Ullswater 'Steamers' Times Repairs To Protect Atlantic Salmon

The salmon population in and around beautiful Lake Ullswater, in the Lake District, is being protected thanks to a local cruise company scheduling essential pier repair work at a time that will not disturb laid salmon eggs.

Ullswater ‘Steamers’ stopped sailing from Pooley Bridge, at the top of the lake, on August 31 and will not cruise from there until the pier is repaired in mid-October, but there are cruises running from Glenridding and Howtown Piers.

Although, economically this could be disadvantageous, the company recognised that the Atlantic Salmon population would be migrating back into the lake in the autumn, to lay their eggs, and lake bed disturbance in November would adversely affect the spring hatching.

This decision was made in conjunction with the Eden Rivers Trust and Ullswater ‘Steamers’ is helping the public understand more about the ecology of the lake by having a storyboard positioned at its Pooley Bridge Pier.

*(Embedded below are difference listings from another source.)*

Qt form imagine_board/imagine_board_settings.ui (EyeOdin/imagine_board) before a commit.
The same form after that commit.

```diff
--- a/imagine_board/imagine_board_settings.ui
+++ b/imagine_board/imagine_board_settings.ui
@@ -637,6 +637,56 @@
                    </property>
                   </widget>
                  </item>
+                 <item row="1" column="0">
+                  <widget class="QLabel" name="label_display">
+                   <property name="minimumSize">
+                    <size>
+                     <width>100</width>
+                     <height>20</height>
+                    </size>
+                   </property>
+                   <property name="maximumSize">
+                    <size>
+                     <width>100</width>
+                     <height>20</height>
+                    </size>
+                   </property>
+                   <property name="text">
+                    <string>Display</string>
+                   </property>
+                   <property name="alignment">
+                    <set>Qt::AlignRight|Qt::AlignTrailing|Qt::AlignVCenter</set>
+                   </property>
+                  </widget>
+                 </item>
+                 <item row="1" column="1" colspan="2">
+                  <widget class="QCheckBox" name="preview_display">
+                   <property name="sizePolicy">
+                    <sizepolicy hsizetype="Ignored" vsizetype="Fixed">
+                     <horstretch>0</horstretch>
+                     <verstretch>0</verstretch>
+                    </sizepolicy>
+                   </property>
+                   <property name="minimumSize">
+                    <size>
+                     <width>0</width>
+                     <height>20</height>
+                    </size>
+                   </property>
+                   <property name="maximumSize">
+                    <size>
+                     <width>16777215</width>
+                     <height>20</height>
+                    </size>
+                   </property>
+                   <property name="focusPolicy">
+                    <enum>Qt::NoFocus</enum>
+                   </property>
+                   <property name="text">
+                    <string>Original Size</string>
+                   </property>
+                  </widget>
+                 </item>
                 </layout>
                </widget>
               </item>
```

Ullswater ‘Steamers’The ‘Steamers’ experienced substantial damage to piers at Pooley Bridge and Glenridding Pier House between November 18-20, 2009, when Cumbria experienced its worst storms for over 100 years and a downpour of 372 mm of rain. The lake water level on Ullswater rose 4 metres higher than on average and this, coupled with high winds, destroyed a significant part of the piers.

Although the Pooley Bridge Pier was partially repaired over the winter, the permanent reconstruction work has to be completed. Work will be tackled in September and early October, with the ‘Steamers’ sailing from Howtown and Glenridding only at this time.

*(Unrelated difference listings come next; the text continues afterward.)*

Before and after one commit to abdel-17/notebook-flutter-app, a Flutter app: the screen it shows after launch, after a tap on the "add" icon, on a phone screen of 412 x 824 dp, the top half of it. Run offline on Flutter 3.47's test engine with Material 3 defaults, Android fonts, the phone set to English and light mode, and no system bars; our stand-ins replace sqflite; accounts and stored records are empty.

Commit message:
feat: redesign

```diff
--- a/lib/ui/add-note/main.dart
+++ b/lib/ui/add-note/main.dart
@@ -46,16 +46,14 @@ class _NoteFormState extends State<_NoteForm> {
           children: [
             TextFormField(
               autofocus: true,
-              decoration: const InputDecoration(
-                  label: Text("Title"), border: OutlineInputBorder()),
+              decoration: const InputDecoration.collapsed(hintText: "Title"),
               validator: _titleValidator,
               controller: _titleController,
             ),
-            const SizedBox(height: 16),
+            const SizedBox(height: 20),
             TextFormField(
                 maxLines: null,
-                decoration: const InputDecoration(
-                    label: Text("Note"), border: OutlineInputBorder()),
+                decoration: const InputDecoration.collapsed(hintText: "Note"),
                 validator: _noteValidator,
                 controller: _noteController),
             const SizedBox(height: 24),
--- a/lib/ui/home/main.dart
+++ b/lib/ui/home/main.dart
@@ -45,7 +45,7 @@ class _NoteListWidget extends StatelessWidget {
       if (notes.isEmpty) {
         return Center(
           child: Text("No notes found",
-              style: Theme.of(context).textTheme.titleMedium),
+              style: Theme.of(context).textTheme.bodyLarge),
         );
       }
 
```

During these six-weeks, the company is donating sums raised through its Howtown to Glenridding visitor payback scheme to the Eden Rivers Trust, rather than to Nurture Lakeland, the beneficiary for the rest of the year.  This scheme operates on the basis of a 10 pence donation per passenger fare sold on sailings on the Howtown to Glenridding route.

The River Eden, has one of the largest populations of Atlantic salmon (Salmo salar) in northern England, being a large river system flowing over a varied and base-rich geological landscape.

The Atlantic Salmon migrate to the sea to mature, living up to four years in the salt water before returning to spawn in their native freshwater streams.  Most return to the river of their birth and, for many, this will be the Eden.

Ullswater ‘Steamers’ was a Highly Commended runner-up in the November 2008 Virgin Holidays Responsible Tourism Awards and was a contender in these awards again in 2009.  It also has a Green Tourism Business Scheme (GTBS) Silver Grading and is working towards a gold grading.

The ‘Steamers’ assists various wildlife charities through themed cruises focused on wildlife. It helps educate passengers of all ages by providing engaging information about the bio-diversity of the Ullswater area.  Through its various means of generating sums for wildlife charities, it also makes a direct monetary contribution to several local environmental projects.  

More information about Ullswater ‘Steamers’ can be found at www.ullswater-steamers.co.uk